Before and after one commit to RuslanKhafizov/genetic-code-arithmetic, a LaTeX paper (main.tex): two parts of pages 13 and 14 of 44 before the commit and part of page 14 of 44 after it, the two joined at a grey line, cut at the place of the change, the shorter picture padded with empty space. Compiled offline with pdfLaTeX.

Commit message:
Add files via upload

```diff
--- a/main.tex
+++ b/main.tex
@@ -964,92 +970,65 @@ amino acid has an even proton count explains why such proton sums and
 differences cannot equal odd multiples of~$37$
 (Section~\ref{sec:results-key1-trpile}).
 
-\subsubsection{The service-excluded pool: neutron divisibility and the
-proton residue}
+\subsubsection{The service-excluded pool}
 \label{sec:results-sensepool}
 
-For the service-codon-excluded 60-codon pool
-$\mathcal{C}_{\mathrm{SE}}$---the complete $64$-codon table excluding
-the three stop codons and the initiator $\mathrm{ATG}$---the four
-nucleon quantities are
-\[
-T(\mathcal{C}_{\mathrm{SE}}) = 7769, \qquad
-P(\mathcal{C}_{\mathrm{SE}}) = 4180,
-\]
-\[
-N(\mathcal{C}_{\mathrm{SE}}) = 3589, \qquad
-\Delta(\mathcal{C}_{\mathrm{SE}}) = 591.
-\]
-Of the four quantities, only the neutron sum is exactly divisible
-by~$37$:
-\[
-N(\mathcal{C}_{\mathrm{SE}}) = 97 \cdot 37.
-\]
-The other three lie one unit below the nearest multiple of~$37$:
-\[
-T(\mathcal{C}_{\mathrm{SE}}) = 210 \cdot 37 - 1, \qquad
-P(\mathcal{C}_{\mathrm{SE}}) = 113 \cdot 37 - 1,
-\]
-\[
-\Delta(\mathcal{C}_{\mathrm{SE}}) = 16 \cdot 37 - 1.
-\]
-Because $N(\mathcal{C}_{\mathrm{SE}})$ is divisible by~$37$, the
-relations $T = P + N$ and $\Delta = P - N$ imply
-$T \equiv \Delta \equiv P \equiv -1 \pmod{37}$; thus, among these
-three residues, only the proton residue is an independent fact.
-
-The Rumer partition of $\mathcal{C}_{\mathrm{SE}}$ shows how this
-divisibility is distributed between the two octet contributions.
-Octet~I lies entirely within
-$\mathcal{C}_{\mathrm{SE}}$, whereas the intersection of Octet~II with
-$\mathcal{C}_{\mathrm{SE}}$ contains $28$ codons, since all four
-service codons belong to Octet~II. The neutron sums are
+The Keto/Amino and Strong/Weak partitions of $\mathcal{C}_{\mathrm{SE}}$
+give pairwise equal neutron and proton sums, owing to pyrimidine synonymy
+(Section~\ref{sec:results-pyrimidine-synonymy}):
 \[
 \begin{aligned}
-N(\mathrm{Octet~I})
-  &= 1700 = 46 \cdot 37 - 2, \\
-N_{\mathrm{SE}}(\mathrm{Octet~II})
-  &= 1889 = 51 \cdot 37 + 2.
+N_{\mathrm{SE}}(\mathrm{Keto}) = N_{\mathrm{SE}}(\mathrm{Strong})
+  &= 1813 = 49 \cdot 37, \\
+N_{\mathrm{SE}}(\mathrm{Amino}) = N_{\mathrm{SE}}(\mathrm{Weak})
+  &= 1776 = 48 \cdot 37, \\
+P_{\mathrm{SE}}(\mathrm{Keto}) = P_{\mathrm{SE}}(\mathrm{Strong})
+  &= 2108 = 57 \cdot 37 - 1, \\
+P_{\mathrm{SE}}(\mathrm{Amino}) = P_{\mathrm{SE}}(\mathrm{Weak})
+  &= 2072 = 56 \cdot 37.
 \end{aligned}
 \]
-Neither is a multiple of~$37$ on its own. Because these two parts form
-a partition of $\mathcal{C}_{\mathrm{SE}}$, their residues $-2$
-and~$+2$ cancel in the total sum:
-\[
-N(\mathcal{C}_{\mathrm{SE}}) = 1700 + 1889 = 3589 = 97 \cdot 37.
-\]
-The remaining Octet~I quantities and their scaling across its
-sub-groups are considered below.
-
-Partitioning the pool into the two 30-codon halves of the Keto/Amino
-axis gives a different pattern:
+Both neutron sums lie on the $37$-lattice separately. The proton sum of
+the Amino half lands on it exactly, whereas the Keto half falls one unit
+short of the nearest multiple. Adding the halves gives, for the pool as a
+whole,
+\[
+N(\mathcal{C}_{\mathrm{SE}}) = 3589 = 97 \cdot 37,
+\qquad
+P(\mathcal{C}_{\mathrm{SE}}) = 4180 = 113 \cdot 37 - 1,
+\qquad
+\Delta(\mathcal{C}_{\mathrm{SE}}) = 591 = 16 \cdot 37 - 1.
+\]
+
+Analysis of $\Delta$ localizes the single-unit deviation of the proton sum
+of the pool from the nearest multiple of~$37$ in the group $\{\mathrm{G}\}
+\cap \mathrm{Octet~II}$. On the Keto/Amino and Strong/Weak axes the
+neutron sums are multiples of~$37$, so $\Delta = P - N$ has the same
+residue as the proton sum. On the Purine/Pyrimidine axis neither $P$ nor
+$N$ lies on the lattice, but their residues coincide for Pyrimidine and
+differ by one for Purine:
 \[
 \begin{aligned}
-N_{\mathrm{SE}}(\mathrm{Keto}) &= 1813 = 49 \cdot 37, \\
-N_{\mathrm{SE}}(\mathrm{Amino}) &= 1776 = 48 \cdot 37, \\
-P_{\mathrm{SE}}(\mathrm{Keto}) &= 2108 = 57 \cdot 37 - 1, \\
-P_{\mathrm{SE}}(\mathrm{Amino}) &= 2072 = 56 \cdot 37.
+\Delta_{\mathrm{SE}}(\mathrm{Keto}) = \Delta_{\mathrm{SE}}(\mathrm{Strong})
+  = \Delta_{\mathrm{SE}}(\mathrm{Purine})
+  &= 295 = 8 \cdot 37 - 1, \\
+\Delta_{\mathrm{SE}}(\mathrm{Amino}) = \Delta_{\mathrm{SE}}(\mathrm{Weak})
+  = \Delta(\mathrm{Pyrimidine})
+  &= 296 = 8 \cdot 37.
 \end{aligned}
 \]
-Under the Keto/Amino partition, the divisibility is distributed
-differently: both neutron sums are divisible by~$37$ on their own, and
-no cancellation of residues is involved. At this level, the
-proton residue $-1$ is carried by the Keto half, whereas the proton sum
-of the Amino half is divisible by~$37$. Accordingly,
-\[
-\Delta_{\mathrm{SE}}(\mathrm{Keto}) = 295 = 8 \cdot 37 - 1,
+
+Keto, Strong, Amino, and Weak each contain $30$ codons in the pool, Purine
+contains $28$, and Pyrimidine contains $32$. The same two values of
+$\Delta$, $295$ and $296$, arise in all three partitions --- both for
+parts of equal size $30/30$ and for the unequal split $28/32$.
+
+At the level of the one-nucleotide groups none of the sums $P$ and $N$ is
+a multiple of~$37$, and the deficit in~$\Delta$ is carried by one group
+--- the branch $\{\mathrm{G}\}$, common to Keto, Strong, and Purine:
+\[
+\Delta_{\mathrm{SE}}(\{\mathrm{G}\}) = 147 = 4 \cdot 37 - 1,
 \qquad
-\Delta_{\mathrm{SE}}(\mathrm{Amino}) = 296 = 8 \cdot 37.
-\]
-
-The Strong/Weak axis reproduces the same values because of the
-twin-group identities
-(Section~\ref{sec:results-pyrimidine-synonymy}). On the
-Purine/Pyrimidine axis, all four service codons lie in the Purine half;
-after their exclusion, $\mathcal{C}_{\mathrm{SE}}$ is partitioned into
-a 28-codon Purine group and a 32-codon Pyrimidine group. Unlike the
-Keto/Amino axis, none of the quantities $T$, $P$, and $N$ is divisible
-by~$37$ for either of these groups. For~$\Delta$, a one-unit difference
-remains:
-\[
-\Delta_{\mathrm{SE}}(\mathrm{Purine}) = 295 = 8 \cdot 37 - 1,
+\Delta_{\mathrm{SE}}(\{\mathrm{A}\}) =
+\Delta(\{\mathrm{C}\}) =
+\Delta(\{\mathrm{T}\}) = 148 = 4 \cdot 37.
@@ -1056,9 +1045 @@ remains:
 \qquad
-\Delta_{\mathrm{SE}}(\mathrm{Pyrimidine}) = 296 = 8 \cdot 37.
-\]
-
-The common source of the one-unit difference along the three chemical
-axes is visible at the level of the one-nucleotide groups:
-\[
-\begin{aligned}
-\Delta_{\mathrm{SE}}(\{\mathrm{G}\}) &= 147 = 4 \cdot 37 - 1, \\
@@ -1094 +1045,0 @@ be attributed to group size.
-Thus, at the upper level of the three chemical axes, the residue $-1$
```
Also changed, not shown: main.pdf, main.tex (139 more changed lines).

§ **Task to carry out**: Tally the lines of the records holding the word "synonymy", then give only the resulting number.

§ **Reply**: 3